Two weeks ago, I woke up around 4am to discover my water had broken. I had just finished my last day of work the day before and I was looking forward to attending the COETAIL start-up weekend that very morning with Dana Watts; however my plans had apparently changed.
That evening on September 21st, at 8:03pm, I welcomed William Dakota Blair into the world, a beautiful healthy boy. And since that day my thoughts have revolved around him; what is he thinking, what will he grow up to be, what kind of world will he live in, what kind of technologies will he be using in the classroom and in his daily life, how can I best prepare him for this ever changing world…
So as I start on my journey into parenthood, I also start on my COETAIL adventure. Exploring new technologies, new ways of teaching, and discovering better ways to communicate, collaborate and create all while learning how to change diapers, this is no doubt going to be an exciting time.
The readings for this week [New] Bloom’s Taxonomy Digitally by Andrew Churches, Connectivism: A Learning Theory for the Digital Age by George Siemens, and Living and Learning with New Media: Summary of Findings from the Digital Youth Project – “Messing Around” pg. 20 – 28 drive home one unifying message; technology is transforming the way we learn whether we like it or not. Like Jeff Utecht mentions in his book Reach “No longer are there consumers and producers. We have all become prosumers. Creating knowledge as we consume.” Teaching ourselves things by “Messing Around online.”
I really relate with this excerpt from Living and Learning with New Media: Summary of Findings from the Digital Youth Project – “Messing Around” pg. 24
“Basically, I had to self-teach myself, even though I was going to school for digital media . . . school’s more valuable for me to have . . . a time frame where I could learn on my own.” Similarly, Allison, a 15-year-old white girl from Georgia, describes how she learned to use video tools:
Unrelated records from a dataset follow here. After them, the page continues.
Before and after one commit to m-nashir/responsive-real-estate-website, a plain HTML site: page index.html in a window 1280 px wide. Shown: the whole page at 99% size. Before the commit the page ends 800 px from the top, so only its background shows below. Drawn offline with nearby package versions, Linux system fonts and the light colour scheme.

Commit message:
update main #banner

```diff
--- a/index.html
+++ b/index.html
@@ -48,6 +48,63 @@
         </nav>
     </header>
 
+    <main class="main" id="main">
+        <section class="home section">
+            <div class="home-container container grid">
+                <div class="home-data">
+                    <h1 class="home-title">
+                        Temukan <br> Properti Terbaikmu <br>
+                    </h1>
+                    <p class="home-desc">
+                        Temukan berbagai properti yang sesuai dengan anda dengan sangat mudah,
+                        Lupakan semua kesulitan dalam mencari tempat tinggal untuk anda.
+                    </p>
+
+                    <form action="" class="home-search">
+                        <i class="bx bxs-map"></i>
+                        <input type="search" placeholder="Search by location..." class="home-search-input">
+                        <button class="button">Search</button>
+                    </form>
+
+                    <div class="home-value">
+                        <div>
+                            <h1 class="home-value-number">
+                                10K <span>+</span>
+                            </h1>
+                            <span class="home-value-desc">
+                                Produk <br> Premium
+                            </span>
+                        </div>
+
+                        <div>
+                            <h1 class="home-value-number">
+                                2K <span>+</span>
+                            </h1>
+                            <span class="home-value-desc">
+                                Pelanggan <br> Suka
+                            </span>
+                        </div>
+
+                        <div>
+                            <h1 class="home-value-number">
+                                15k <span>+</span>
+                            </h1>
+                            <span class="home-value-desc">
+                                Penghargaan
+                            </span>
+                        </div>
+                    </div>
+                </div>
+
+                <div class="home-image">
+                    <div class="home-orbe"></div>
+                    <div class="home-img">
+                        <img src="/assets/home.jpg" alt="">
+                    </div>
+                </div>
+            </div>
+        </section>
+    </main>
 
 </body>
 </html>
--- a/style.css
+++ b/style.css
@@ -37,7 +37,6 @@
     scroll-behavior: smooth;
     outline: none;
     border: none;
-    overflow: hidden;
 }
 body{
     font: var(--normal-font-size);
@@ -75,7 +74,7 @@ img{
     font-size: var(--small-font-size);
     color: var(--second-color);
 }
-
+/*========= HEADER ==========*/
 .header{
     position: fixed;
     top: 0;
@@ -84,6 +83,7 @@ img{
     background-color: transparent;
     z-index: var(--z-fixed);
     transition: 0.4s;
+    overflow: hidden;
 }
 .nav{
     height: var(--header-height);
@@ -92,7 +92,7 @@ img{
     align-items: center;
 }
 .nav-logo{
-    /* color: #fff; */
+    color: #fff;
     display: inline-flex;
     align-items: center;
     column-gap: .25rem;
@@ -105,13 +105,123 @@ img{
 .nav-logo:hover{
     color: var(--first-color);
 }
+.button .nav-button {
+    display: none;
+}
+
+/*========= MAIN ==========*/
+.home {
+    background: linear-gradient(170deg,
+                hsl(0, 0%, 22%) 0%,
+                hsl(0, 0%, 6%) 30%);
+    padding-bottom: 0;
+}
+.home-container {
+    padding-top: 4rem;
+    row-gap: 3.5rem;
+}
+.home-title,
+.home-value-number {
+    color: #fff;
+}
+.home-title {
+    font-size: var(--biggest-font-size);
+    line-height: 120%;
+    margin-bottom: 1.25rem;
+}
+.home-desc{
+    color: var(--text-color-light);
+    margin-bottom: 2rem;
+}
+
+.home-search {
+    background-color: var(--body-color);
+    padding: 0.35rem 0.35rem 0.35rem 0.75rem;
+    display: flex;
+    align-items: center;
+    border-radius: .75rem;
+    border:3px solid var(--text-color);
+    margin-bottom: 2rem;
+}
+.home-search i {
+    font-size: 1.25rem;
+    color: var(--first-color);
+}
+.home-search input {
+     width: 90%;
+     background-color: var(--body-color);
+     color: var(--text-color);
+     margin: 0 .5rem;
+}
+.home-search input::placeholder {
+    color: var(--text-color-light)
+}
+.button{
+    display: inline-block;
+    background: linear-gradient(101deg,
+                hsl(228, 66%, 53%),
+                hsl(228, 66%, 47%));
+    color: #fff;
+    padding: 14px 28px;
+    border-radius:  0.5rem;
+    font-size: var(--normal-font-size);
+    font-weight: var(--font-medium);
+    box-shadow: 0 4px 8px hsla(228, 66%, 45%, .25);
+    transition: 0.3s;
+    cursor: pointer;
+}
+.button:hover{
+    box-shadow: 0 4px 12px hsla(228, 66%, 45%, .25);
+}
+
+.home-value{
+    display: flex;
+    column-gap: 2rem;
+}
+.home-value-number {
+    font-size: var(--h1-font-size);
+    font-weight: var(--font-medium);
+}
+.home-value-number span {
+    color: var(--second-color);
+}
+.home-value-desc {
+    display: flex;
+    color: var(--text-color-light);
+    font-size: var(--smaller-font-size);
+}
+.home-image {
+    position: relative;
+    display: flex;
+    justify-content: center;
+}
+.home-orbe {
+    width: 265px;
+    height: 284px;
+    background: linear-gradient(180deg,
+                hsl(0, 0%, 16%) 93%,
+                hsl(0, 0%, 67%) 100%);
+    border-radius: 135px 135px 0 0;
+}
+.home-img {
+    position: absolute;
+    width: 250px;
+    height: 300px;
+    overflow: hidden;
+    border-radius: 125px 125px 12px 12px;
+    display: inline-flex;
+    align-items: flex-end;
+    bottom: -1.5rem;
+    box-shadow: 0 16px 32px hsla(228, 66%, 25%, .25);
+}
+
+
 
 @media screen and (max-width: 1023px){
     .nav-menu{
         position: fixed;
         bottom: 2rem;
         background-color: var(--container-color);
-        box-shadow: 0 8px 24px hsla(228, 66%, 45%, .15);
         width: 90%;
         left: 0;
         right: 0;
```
Trial and error, I guess. It’s like any—whenever I learn anything with computers, I’ve taught myself how to use computers, and I consider myself very knowledgeable about them, but I just—I learn everything on my own, just figure it out, and the same with cameras. It’s like a cell phone. I just figure out how to do it, and it’s pretty quick and easy” (Patricia Lange, YouTube and Video Bloggers).
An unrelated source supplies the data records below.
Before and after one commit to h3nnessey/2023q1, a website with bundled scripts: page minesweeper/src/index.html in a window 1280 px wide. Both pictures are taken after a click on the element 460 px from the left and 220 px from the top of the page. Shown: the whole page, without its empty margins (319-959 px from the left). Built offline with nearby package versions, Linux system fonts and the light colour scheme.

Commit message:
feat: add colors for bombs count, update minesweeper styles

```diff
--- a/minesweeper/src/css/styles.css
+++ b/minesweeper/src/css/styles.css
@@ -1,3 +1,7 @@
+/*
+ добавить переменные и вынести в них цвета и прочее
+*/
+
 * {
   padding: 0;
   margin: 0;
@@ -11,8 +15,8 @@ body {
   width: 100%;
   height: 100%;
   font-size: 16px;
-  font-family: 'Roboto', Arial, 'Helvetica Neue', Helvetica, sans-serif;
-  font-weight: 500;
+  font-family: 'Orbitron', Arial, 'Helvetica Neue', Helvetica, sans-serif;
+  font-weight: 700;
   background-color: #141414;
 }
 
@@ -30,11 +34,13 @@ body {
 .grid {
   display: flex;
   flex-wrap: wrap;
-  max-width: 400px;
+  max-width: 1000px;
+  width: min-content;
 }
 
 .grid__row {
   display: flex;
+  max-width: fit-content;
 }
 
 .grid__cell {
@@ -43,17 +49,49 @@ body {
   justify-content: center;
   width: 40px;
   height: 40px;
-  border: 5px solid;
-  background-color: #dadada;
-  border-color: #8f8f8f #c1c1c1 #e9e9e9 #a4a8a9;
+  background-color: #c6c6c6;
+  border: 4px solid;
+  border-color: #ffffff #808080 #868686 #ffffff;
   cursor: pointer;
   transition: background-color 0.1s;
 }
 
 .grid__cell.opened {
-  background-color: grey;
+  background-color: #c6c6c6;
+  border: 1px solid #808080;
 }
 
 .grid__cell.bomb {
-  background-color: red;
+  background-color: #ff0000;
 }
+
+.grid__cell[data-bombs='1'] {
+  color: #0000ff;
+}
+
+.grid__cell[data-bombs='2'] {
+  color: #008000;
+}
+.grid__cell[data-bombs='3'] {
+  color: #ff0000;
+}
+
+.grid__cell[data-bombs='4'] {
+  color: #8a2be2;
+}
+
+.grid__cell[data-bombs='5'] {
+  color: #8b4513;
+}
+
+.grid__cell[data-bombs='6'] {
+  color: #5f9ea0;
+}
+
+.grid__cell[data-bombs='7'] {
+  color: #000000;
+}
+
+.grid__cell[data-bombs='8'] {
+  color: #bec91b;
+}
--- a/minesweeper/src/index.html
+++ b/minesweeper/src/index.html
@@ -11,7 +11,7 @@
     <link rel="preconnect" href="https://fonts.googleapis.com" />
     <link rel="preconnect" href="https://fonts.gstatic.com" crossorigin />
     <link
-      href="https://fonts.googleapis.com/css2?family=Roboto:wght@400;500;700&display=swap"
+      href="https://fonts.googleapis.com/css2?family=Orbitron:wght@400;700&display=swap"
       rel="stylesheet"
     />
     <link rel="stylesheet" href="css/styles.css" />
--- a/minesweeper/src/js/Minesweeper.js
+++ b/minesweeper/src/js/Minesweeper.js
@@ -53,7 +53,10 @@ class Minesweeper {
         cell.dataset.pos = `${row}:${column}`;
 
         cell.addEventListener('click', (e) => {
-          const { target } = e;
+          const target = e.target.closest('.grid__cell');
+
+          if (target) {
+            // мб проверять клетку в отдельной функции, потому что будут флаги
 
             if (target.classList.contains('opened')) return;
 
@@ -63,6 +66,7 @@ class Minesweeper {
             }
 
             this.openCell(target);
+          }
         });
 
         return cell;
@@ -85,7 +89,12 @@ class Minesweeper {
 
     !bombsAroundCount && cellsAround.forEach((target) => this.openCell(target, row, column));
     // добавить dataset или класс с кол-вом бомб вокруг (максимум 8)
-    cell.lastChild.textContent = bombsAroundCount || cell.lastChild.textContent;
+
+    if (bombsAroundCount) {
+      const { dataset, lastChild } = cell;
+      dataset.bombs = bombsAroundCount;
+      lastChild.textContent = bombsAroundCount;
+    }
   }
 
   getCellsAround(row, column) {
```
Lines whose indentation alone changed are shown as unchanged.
because this is exactly how I learn new technologies. I figure them out, read up and research about them and then start using them. Most everything you could ever want to know is already online, it’s just finding that information, understanding it and trying it out for yourself. Most of the knowledge I have gained as a technology integrator has been from searching the web, reading blogs, forums and help files and spending some time experimenting with the new tools. Kids are doing this already. If you show them how to search and evaluate information, most other things they can figure out by themselves.
The teacher needs to step back and become more of a facilitator than an information resource. The article Connectivism: A Learning Theory for the Digital Age by George Siemens talks about the “Rapidly diminishing knowledge life.” In other words “Half of what is known today was not known 10 years ago. The amount of knowledge in the world has doubled in the past 10 years and is doubling every 18 months” and there is no possible way to keep up with all this information. In my opinion, the best way to stay current as a teacher is to stay abreast of new technologies, and new ways of finding and searching information so that you can pass these valuable skills to your students.